  • Enter the ID you want to use for the OAS Broker in the OAS MQTT Broker field.
  • Choose either the default broker port (1883) or enter a new port into the OAS MQTT Broker Port field.
  • For SSL/TLS, choose either the default broker SSL port (8883) or enter a new port into the OAS MQTT Broker SSL Port field.
  • If you want to use SSL/TLS, Check the box for OAS MQTT Broker Enable SSL.
    • In the MQTT Private Key File field select Browse and select your private key file.
    • If you have a password assigned to the private key enter it into the MQTT Private Key Password field.
  • Enter the username in the MQTT Client Username field to require MQTT Clients to connect using a specific username.
  • Enter the password in the MQTT Client Password field to require MQTT Clients to connect using a specific password.
  • Optionally enter Topic Aliases to map topic names to OAS tag names.  This is only required if the MQTT client cannot define the topics to interface with.

Step 3

If security is left to the Default to Enable All Features in all OAS Engines you can proceed to Step 4.

If Security has been setup on any of the OAS Engines to restrict Reading Tags or Writing Tags go to Configure-Options and select the Remote Services tab.

OAS Service User

Set the Security User Name and Security Password to user to gain access to the remote OAS Engine for read and write access to the tags to be monitored and set by the MQTT Broker.

Step 4

The OAS MQTT Broker is now ready for use.

Naming Conventions

To access OAS tags set your topic to the OAS standard naming convention. A few examples below.

  • Read the value from the Ramp tag on the local OAS service. Topic = Ramp.Value
  • Read the Description from the Ramp tag on the local OAS Service. Topic = Ramp.Description
  • Read the value of Alarms Not Acked tag in the subgroup Alarms on the local OAS service. Topic = Alarms.Active Not Acked.Value
  • Read the value of the Ramp tag from a remote OAS service. Topic = \\Domain or IP address\Ramp.Value

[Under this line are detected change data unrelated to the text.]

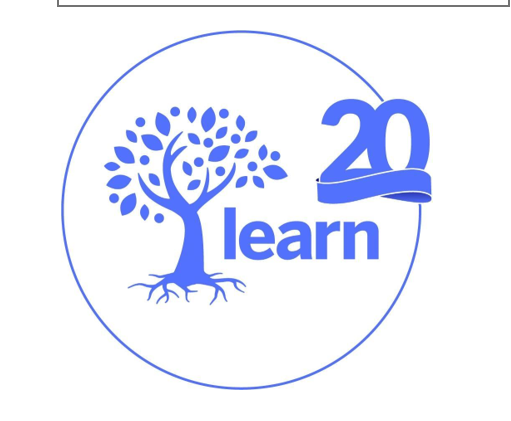
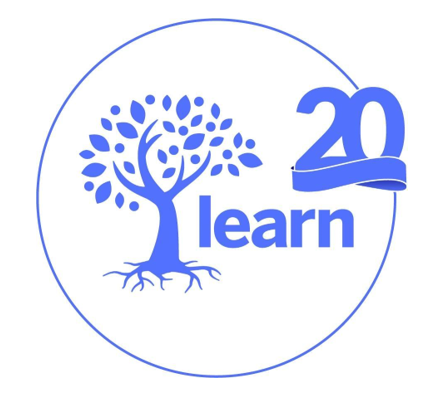
partnerships

diff --git a/src/pages/LearningEvents.js b/src/pages/LearningEvents.js
@@ -1,5 +1,8 @@
 import styled from "styled-components";
-
+import learn20 from "../images/partnershipPics/learn20.png";
+import lesterB from "../images/partnershipPics/lesterB.png";
+import newFrontier from "../images/partnershipPics/newFrontier.png";
+import sirWilPel from "../images/partnershipPics/sirWilPel.png";
 const LearningEvents = () => {
   return (
     <>
@@ -7,7 +10,7 @@ const LearningEvents = () => {
         <h1>Learning Events</h1>
         <StyledDiv2>
           <h2>Workshops</h2>
-          <h3>Childcare Educators</h3>
+          <h3>Childcare Teachers and Educators</h3>
           <StyledDiv3>
             <ul>
               <StyledLi>
@@ -35,8 +38,7 @@ const LearningEvents = () => {
           <h3>School Age</h3>
           <StyledDiv3>
             <StyledLi>
-              Affective Relationships: Building a community of learners in after
-              school care
+              Affective Relationships: Building a community of learners
             </StyledLi>
             <StyledLi>
               Strategies and Solutions: Children’s Challenging Behaviours
@@ -52,6 +54,13 @@ const LearningEvents = () => {
         </StyledDiv2>
         <StyledDiv2>
           <h2>Partnerships</h2>
+          <StyledImg1 src={learn20} alt="Learn 20 Logo" />
+          <StyledImg2 src={lesterB} alt="Lester B. Pearson School Board Logo" />
+          <StyledImg3
+            src={sirWilPel}
+            alt=" Sir Wilfred Laurier School Board Logo"
+          />
+          <StyledImg4 src={newFrontier} alt="New Frontiers Logo" />
         </StyledDiv2>
       </StyledDiv1>
     </>
@@ -91,6 +100,29 @@ const StyledDiv3 = styled.div`
 const StyledLi = styled.li`
   list-style-type: circle;
   list-style-position: inside;
+`;
+
+const StyledImg1 = styled.img`
+  width: 175px;
+  border-radius: 50%;
+  margin: 10px;
+`;
+const StyledImg2 = styled.img`
+  width: 175px;
+  border-radius: 10%;
+  margin: 10px 10px 65px 10px;
+`;
+
+const StyledImg3 = styled.img`
+  width: 175px;
+  border-radius: 5px;
+  margin: 10px;
+`;
+
+const StyledImg4 = styled.img`
+  width: 175px;
+  border-radius: 50%;
+  margin: 10px;
 `;
 
 export default LearningEvents;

Basic Networking:


Live Data Cloud Networking from local OAS Engine:


Live Data Cloud Networking through remote OAS Engine:


The payload is in standard JSON format and includes the Value, Timestamp, and Quality.

Example Payload for Ramp.Value: {“Value”:84.0,”TimeStamp”:”2020-07-22T12:59:44-04:00″,”Quality”:true}

To Write to an OAS Tag use the same topic format as described above.

You can publish to any existing Tag.

You can create tags with the Data Type set to JSON in OAS to be able to publish extended meta data on OAS Tags. Using the JSON Handling in OAS you can parse the JSON message for extended functionality.


The following wildcards are supported with OAS version 18.00.0041 or greater.

  • # – Subscribe to all tags from the OAS Engine for the .Value variable of each tag.
  • +/<tag variable> – Subscribe to all tags from the OAS Engine for the tag variable specified.  Example: +/DigitalAlarmActive


You can deploy the OAS Engine to multiple servers on Windows or Linux using standard deployment or Docker containerized deployment, each OAS MQTT Broker supports communications to any OAS Engine.